MOSCOW (Reuters) - Russian investigators increased pressure on one of President Vladimir Putin’s biggest critics on Thursday, opening a new criminal investigation against Alexei Navalny a day after he went on trial on theft charges.
Navalny, who has helped organise a wave of protests against Putin and is a campaigner against state corruption, denies any wrongdoing and says charges are being falsified against him as part of a Kremlin campaign to crush the opposition.
Russia’s Investigative Committee, which answers directly to Putin, said Navalny and his brother Oleg were suspected of defrauding a company out of 3.8 million roubles ($120,000) by organising mail transport for them at excessive prices in 2008.
It is the fourth criminal case opened against Navalny in recent months.
Navalny reacted wryly to the announcement of the new investigation on his Twitter feed as he travelled back to Moscow by train after going on trial on Wednesday on charges of theft in the city of Kirov.
“I woke up on the train. I found out that another criminal case has been launched. That means our trip was successful,” he wrote.
The 36-year-old faces up to 10 years in jail in the trial that opened on Wednesday if he is convicted of stealing about $510,000 from a timber firm he was advising in Kirov in 2009. The trial has been adjourned until April 24.

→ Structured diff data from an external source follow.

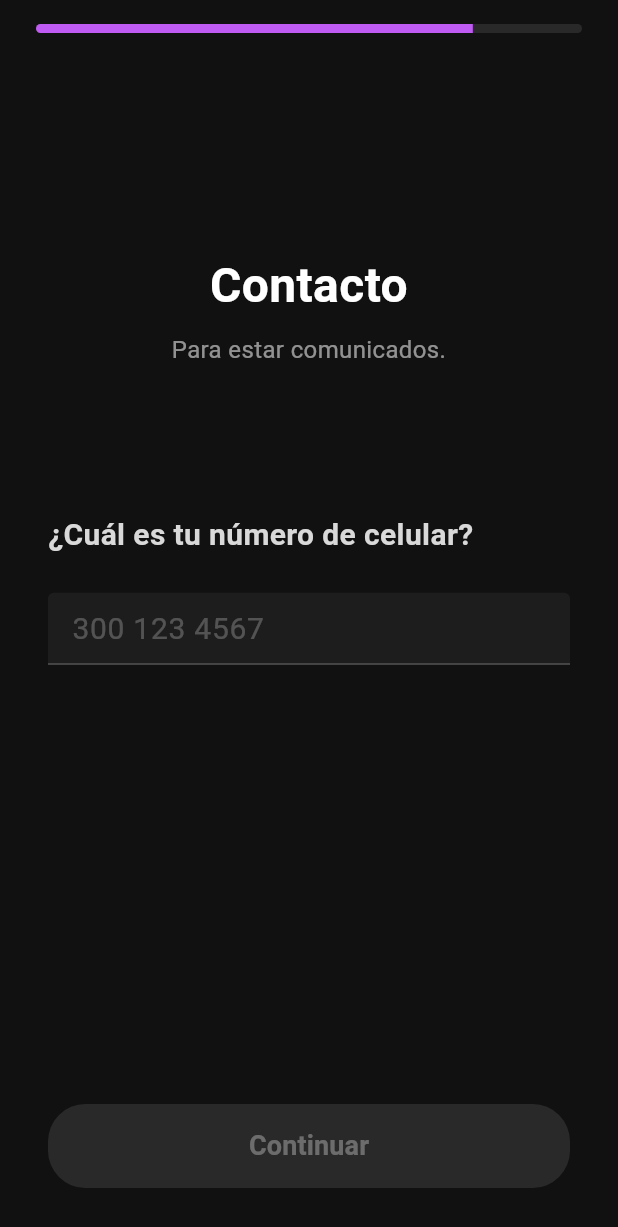
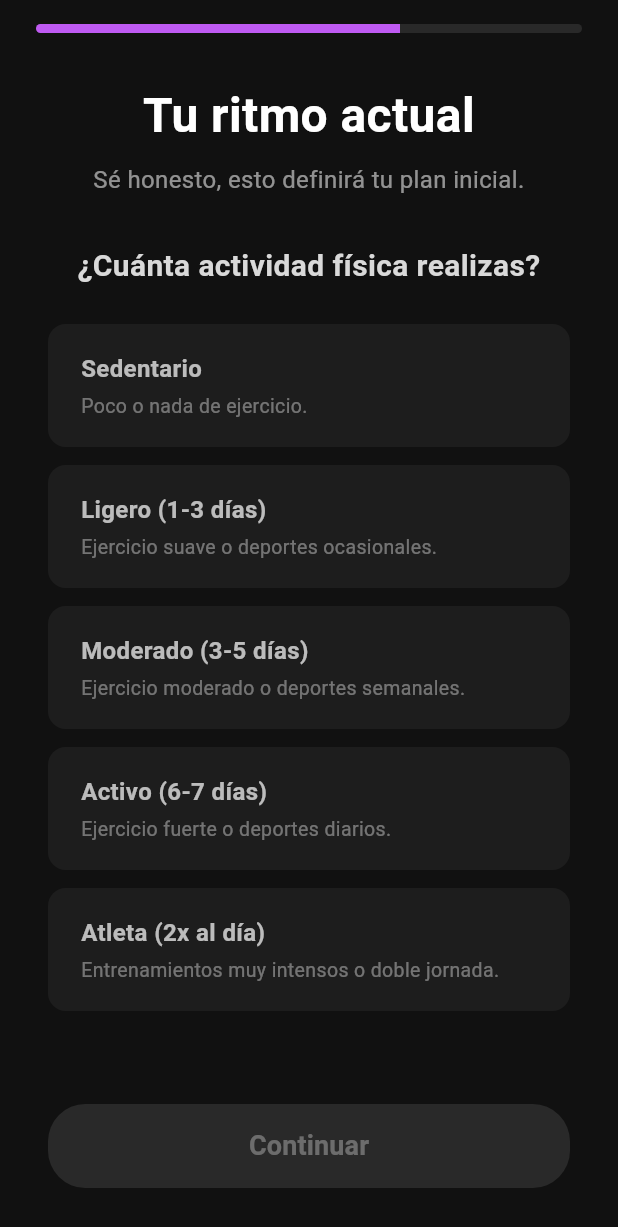
Before and after one commit to sebastianocamporoa/entrenador, a Flutter app: the ClientOnboardingWizard screen opened directly, swiped to page 4, on a phone screen of 412 x 824 dp. Shown: the top 1227 px of the screen. Run offline on Flutter 3.47's test engine with Material 3 defaults, Android fonts, the phone set to English and light mode, and no system bars; our stand-ins replace flutter_native_splash, image_picker, open_filex, pdf, supabase_flutter, syncfusion_flutter_calendar; accounts and stored records are empty.

Commit message:
se agrega paso de actividad fisica en el wizard

```diff
--- a/lib/features/client_onboarding/client_onboarding_wizard.dart
+++ b/lib/features/client_onboarding/client_onboarding_wizard.dart
@@ -12,18 +12,17 @@ class _ClientOnboardingWizardState extends State<ClientOnboardingWizard> {
   final PageController _pageCtrl = PageController();
   final _supa = Supabase.instance.client;
 
-  // --- VARIABLES DE DATOS ---
   String? _selectedSex;
-  final TextEditingController _heightCtrl = TextEditingController(); // Nuevo
-  final TextEditingController _weightCtrl = TextEditingController(); // Nuevo
+  final TextEditingController _heightCtrl = TextEditingController();
+  final TextEditingController _weightCtrl = TextEditingController();
   final TextEditingController _phoneCtrl = TextEditingController();
+  String? _activityLevel;
   final TextEditingController _goalCtrl = TextEditingController();
 
   int _currentPage = 0;
   bool _isLoading = false;
 
-  // Ahora son 5 pasos: Sexo -> Altura -> Peso -> Teléfono -> Meta
-  final int _totalSteps = 5;
+  final int _totalSteps = 6;
 
   @override
   void dispose() {
@@ -51,7 +50,6 @@ class _ClientOnboardingWizardState extends State<ClientOnboardingWizard> {
     try {
       final userId = _supa.auth.currentUser!.id;
 
-      // 1. Buscar el ID interno en app_user
       final appUser = await _supa
           .from('app_user')
           .select('id')
@@ -60,14 +58,13 @@ class _ClientOnboardingWizardState extends State<ClientOnboardingWizard> {
 
       final internalUserId = appUser['id'];
 
-      // 2. Actualizar la tabla CLIENTS y devolver el ID del cliente
-      // Usamos .select() al final para obtener el ID de la fila que acabamos de actualizar
       final clientData = await _supa
           .from('clients')
           .update({
             'sex': _selectedSex,
             'phone': _phoneCtrl.text.trim(),
             'goal': _goalCtrl.text.trim(),
+            'activity_level': _activityLevel,
           })
           .eq('app_user_id', internalUserId)
           .select('id')
@@ -75,8 +72,6 @@ class _ClientOnboardingWizardState extends State<ClientOnboardingWizard> {
 
       final clientId = clientData['id'];
 
-      // 3. Insertar en la tabla MEASUREMENTS
-      // Parseamos los textos a números
       final double? weight = double.tryParse(
         _weightCtrl.text.replaceAll(',', '.'),
       );
@@ -86,22 +81,17 @@ class _ClientOnboardingWizardState extends State<ClientOnboardingWizard> {
 
       await _supa.from('measurements').insert({
         'client_id': clientId,
-        'date_at': DateTime.now()
-            .toIso8601String()
-            .split('T')
-            .first, // Solo fecha YYYY-MM-DD
+        'date_at': DateTime.now().toIso8601String().split('T').first,
         'weight_kg': weight,
         'height_cm': height,
-        // Los otros campos (chest, waist, etc) quedan en null por ahora
       });
 
       if (!mounted) return;
-
-      Navigator.of(context).pop(true); // Éxito
+      Navigator.of(context).pop(true);
     } catch (e) {
       ScaffoldMessenger.of(
         context,
-      ).showSnackBar(SnackBar(content: Text('Error guardando datos: $e')));
+      ).showSnackBar(SnackBar(content: Text('Error: $e')));
     } finally {
       if (mounted) setState(() => _isLoading = false);
     }
@@ -118,7 +108,6 @@ class _ClientOnboardingWizardState extends State<ClientOnboardingWizard> {
       body: SafeArea(
         child: Column(
           children: [
-            // BARRA DE PROGRESO
             Padding(
               padding: const EdgeInsets.symmetric(horizontal: 24, vertical: 16),
               child: ClipRRect(
@@ -131,15 +120,12 @@ class _ClientOnboardingWizardState extends State<ClientOnboardingWizard> {
                 ),
               ),
             ),
-
-            // CONTENIDO
             Expanded(
               child: PageView(
                 controller: _pageCtrl,
                 physics: const NeverScrollableScrollPhysics(),
                 onPageChanged: (i) => setState(() => _currentPage = i),
                 children: [
-                  // 1. SEXO
                   _buildStep(
                     title: 'Comencemos',
                     subtitle: 'Esto nos ayuda a calcular tus métricas base.',
@@ -165,8 +151,6 @@ class _ClientOnboardingWizardState extends State<ClientOnboardingWizard> {
                       ],
                     ),
                   ),
-
-                  // 2. ALTURA (Nuevo)
                   _buildStep(
                     title: 'Datos corporales',
                     subtitle: 'Para ajustar los ejercicios a ti.',
@@ -178,8 +162,6 @@ class _ClientOnboardingWizardState extends State<ClientOnboardingWizard> {
                       onChanged: (_) => setState(() {}),
                     ),
                   ),
-
-                  // 3. PESO (Nuevo)
                   _buildStep(
                     title: 'Punto de partida',
                     subtitle: 'Veremos tu progreso desde aquí.',
@@ -191,8 +173,66 @@ class _ClientOnboardingWizardState extends State<ClientOnboardingWizard> {
                       onChanged: (_) => setState(() {}),
                     ),
                   ),
-
-                  // 4. TELÉFONO
+                  _buildStep(
+                    title: 'Tu ritmo actual',
+                    subtitle: 'Sé honesto, esto definirá tu plan inicial.',
+                    question: '¿Cuánta actividad física realizas?',
+                    isValid: _activityLevel != null,
+                    content: Expanded(
+                      child: SingleChildScrollView(
+                        physics: const BouncingScrollPhysics(),
+                        child: Column(
+                          children: [
+                            _ActivityCard(
+                              title: 'Sedentario',
+                              desc: 'Poco o nada de ejercicio.',
+                              value: 'sedentary',
+                              groupValue: _activityLevel,
+                              onTap: (v) => setState(() => _activityLevel = v),
+                              color: primaryColor,
+                            ),
+                            const SizedBox(height: 12),
+                            _ActivityCard(
+                              title: 'Ligero (1-3 días)',
+                              desc: 'Ejercicio suave o deportes ocasionales.',
+                              value: 'light',
+                              groupValue: _activityLevel,
+                              onTap: (v) => setState(() => _activityLevel = v),
+                              color: primaryColor,
+                            ),
+                            const SizedBox(height: 12),
+                            _ActivityCard(
+                              title: 'Moderado (3-5 días)',
+                              desc: 'Ejercicio moderado o deportes semanales.',
+                              value: 'moderate',
+                              groupValue: _activityLevel,
+                              onTap: (v) => setState(() => _activityLevel = v),
+                              color: primaryColor,
+                            ),
+                            const SizedBox(height: 12),
+                            _ActivityCard(
+                              title: 'Activo (6-7 días)',
+                              desc: 'Ejercicio fuerte o deportes diarios.',
+                              value: 'active',
+                              groupValue: _activityLevel,
+                              onTap: (v) => setState(() => _activityLevel = v),
+                              color: primaryColor,
+                            ),
+                            const SizedBox(height: 12),
+                            _ActivityCard(
+                              title: 'Atleta (2x al día)',
+                              desc:
+                                  'Entrenamientos muy intensos o doble jornada.',
+                              value: 'athlete',
+                              groupValue: _activityLevel,
+                              onTap: (v) => setState(() => _activityLevel = v),
+                              color: primaryColor,
+                            ),
+                          ],
+                        ),
+                      ),
+                    ),
+                  ),
                   _buildStep(
                     title: 'Contacto',
                     subtitle: 'Para estar comunicados.',
@@ -205,8 +245,6 @@ class _ClientOnboardingWizardState extends State<ClientOnboardingWizard> {
                       onChanged: (_) => setState(() {}),
                     ),
                   ),
-
-                  // 5. META
                   _buildStep(
                     title: 'La Meta',
                     subtitle: 'Lo más importante es saber a dónde vas.',
@@ -230,8 +268,6 @@ class _ClientOnboardingWizardState extends State<ClientOnboardingWizard> {
     );
   }
 
-  // --- WIDGETS REUTILIZABLES PARA QUE EL CÓDIGO SEA LIMPIO ---
-
   Widget _buildStep({
     required String title,
     required String subtitle,
@@ -241,11 +277,10 @@ class _ClientOnboardingWizardState extends State<ClientOnboardingWizard> {
     bool isLast = false,
   }) {
     return Padding(
-      padding: const EdgeInsets.all(32.0),
+      padding: const EdgeInsets.fromLTRB(32, 16, 32, 32),
       child: Column(
         crossAxisAlignment: CrossAxisAlignment.stretch,
         children: [
-          const Spacer(flex: 1),
           Text(
             title,
             style: const TextStyle(
@@ -261,9 +296,10 @@ class _ClientOnboardingWizardState extends State<ClientOnboardingWizard> {
             style: const TextStyle(fontSize: 16, color: Colors.white54),
             textAlign: TextAlign.center,
           ),
-          const Spacer(flex: 1),
+          const SizedBox(height: 32),
           Text(
             question,
+            textAlign: TextAlign.center,
             style: const TextStyle(
               fontSize: 20,
               fontWeight: FontWeight.w600,
@@ -271,8 +307,8 @@ class _ClientOnboardingWizardState extends State<ClientOnboardingWizard> {
             ),
           ),
           const SizedBox(height: 24),
-          content,
-          const Spacer(flex: 3),
+          content is Expanded ? content : Expanded(child: content),
+          const SizedBox(height: 24),
           SizedBox(
             height: 56,
             child: FilledButton(
@@ -307,7 +343,6 @@ class _ClientOnboardingWizardState extends State<ClientOnboardingWizard> {
   }
 }
 
-// Widget para inputs numéricos grandes (Peso / Altura)
 class _NumberInput extends StatelessWidget {
   final TextEditingController controller;
   final String suffix;
@@ -352,7 +387,6 @@ class _NumberInput extends StatelessWidget {
   }
 }
 
-// Widget para inputs de texto normales
 class _TextInput extends StatelessWidget {
   final TextEditingController controller;
   final String hint;
@@ -447,3 +481,74 @@ class _GenderCard extends StatelessWidget {
     );
   }
 }
+
+class _ActivityCard extends StatelessWidget {
+  final String title;
+  final String desc;
+  final String value;
+  final String? groupValue;
+  final Function(String) onTap;
+  final Color color;
+
+  const _ActivityCard({
+    required this.title,
+    required this.desc,
+    required this.value,
+    required this.groupValue,
+    required this.onTap,
+    required this.color,
+  });
+
+  @override
+  Widget build(BuildContext context) {
+    final isSelected = value == groupValue;
+
+    return GestureDetector(
+      onTap: () => onTap(value),
+      child: AnimatedContainer(
+        duration: const Duration(milliseconds: 200),
+        padding: const EdgeInsets.symmetric(vertical: 16, horizontal: 20),
+        decoration: BoxDecoration(
+          color: isSelected
+              ? color.withOpacity(0.2)
+              : Colors.white.withOpacity(0.05),
+          borderRadius: BorderRadius.circular(12),
+          border: Border.all(
+            color: isSelected ? color : Colors.transparent,
+            width: 2,
+          ),
+        ),
+        child: Row(
+          children: [
+            Expanded(
+              child: Column(
+                crossAxisAlignment: CrossAxisAlignment.start,
+                children: [
+                  Text(
+                    title,
+                    style: TextStyle(
+                      color: isSelected ? Colors.white : Colors.white70,
+                      fontSize: 16,
+                      fontWeight: isSelected
+                          ? FontWeight.bold
+                          : FontWeight.w600,
+                    ),
+                  ),
+                  const SizedBox(height: 4),
+                  Text(
+                    desc,
+                    style: TextStyle(
+                      color: isSelected ? Colors.white70 : Colors.white38,
+                      fontSize: 13,
+                    ),
+                  ),
+                ],
+              ),
+            ),
+            if (isSelected) Icon(Icons.check_circle, color: color, size: 24),
+          ],
+        ),
+      ),
+    );
+  }
+}
```
Also changed, not shown: lib/features/client_home/client_home_screen.dart (+14 -8 lines), lib/features/client_home/main_layout_screen.dart (+60 -41 lines).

The most prominent opposition leader to be tried in post-Soviet Russia, Navalny says he believes Putin, 60, ordered the investigations and trial against him to sideline him as a potential presidential rival.
The Kremlin denies putting pressure on the courts and says Putin does not use them for political ends. But Putin’s former Finance Minister Alexei Kudrin cast doubt on the trial this week, saying it may harm Russia’s investment image.
Navalny has been a thorn the government’s side since starting an online campaign against state corruption in 2007.
A ruling party deputy was forced to resign in February when Navalny revealed on his blog that he had failed to declare $2 million worth of property in the U.S. state of Florida.
“It is obvious that all the cases against Navalny are politically motivated,” veteran Russian rights activist, Svetlana Gannushkina, told Interfax.
Since Putin’s return to the Kremlin last May after four years as prime minister, two members of the dissident punk band Pussy Riot have been jailed, a prominent protest leader has been thrown out of parliament and another is under house arrest.
In addition to the case that has put Navalny in the dock, he has been charged with embezzling up to $3.24 million from a political party in 2007.
Investigators said the latest case will be bundled together with another ongoing investigation into suspicions that Navalny, along with his brother, cheated a mail-transport company out of $1.79 million.
A spokesman for the Investigative Committee said last week that cases against Navalny had been speeded up because he had taunted the authorities.
More than a dozen protesters also face sentences of up to 10 years over clashes with police at a rally on the eve of Putin’s inauguration last May, after which parliament pushed through stiff new penalties for demonstrators who stray out of line.
A group of human rights and opposition activists blamed riot police for initiating the clashes at the May 6 rally across the river from the Kremlin in a report published on Thursday.
The report, based on 600 witness interviews, case and video materials, accuses the authorities of exaggerating the scale of the violence and using excessive force.
About 600 protesters were detained at the rally, part of a campaign of protest against Putin’s 13-year dominance of politics that at its peak saw 100,000 Russians on the streets but has since lost steam.
Reporting by Alissa de Carbonnel; Editing by Pravin Char